- Created on Thursday, 01 May 2014 21:00
- Written by IVN
Washington, DC - The U.S. Department of the Treasury’s Office of Foreign Assets Control (OFAC) today designated Afghan national Atiqullah Ahmady Mohammad Din as a specially designated narcotics trafficker under the Foreign Narcotics Kingpin Designation Act (Kingpin Act) for his significant role in international narcotics trafficking. OFAC also designated his brother, Sadiq Ahmady, and four entities in Afghanistan and the United Arab Emirates (UAE) that act for or on behalf of Mohammad Din and provide support to his narcotics trafficking activities.
As a result of today’s action, all property and interests in property in the United States or in the possession or control of U.S. persons in which Mohammad Din, Sadiq Ahmady, or the companies have an interest are blocked, and U.S. persons are generally prohibited from engaging in transactions with them.
Mohammad Din is a major heroin and opium trafficker in southern Afghanistan who operates two heroin labs located in the Mussah Qalah and Sangin Districts in Helmand Province. Mohammad Din’s heroin trafficking business began during the Taliban regime, and he continues to maintain contact with the Taliban in southern Afghanistan.
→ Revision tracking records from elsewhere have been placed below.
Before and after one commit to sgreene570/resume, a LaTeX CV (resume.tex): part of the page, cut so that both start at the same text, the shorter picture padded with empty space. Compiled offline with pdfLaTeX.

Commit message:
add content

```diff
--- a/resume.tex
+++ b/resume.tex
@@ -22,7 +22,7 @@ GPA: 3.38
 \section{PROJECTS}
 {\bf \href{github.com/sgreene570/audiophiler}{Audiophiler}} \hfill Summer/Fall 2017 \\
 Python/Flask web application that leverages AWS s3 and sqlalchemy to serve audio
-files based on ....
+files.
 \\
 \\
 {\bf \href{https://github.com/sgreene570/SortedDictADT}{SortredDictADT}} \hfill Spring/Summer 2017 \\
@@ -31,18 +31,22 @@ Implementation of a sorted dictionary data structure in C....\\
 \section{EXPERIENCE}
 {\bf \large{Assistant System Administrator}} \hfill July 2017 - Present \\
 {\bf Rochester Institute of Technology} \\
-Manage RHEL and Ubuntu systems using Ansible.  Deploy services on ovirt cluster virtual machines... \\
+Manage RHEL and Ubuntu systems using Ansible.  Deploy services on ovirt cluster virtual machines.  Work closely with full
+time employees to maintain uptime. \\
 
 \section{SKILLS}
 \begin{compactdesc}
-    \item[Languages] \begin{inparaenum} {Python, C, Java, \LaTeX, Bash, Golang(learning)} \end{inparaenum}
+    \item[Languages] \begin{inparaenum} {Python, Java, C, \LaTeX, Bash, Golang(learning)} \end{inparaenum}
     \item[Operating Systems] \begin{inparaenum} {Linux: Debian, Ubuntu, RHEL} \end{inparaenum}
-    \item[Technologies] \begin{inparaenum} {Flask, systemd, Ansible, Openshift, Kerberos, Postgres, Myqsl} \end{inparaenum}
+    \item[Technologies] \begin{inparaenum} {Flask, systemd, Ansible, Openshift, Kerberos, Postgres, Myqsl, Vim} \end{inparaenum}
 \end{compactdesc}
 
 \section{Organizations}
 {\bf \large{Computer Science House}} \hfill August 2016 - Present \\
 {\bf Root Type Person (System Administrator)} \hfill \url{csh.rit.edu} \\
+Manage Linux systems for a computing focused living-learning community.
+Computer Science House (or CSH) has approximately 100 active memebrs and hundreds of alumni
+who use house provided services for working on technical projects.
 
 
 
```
Mohammad Din manufactures tons of heroin, which his network sells or smuggles abroad. In addition, Mohammad Din handles the personal and business affairs of Haji Agha Jan Alizai, a major narcotics trafficker and Taliban financier who was identified as a significant foreign narcotics trafficker pursuant to the Kingpin Act in June 2010 and also designated a specially designated global terrorist in October 2010.
The four companies designated today are based in Afghanistan and the UAE, and are controlled by Mohammad Din and Sadiq Ahmady. The companies are: Etehad Brothers, a hawala in Afghanistan; Atiqullah General Trading Company LLC, in Dubai; Etihad Group of Afghanistan, a manufacturing and distribution business located in Kandahar, Afghanistan; and Etehad Beverage Company LTD, a food importation and soft drink distribution firm that is also located in Kandahar, Afghanistan.
“Today’s designations reveal another link between illicit finance activities and ostensibly legitimate businessmen in Afghanistan,” said OFAC Director Adam J. Szubin. “This announcement sends a clear message that Treasury remains resolute in its efforts to target narcotics trafficking activities and will continue to expose those who support these activities by sanctioning individuals, affiliated businesses, and financial networks, including money exchange houses.”
The investigation that led to this designation was the result of collaborative efforts of Treasury, the Drug Enforcement Administration, and the Afghanistan Threat Finance Cell (ATFC). The ATFC which is based in Afghanistan, collects, analyzes, and disseminates intelligence reporting on Afghan insurgent financing.
Today’s action is part of ongoing efforts pursuant to the Kingpin Act to apply financial measures against significant foreign narcotics traffickers and their organizations worldwide. The Treasury Department has designated more than 1,400 individuals and entities pursuant to the Kingpin Act since June 2000. Penalties for violations of the Kingpin Act range from civil penalties of up to $1.075 million per violation to more severe criminal penalties. Criminal penalties for corporate officers may include up to 30 years in prison and fines up to $5 million. Criminal fines for corporations may reach $10 million. Other individuals face up to 10 years in prison and fines pursuant to Title 18 of the United States Code for criminal violations of the Kingpin Act.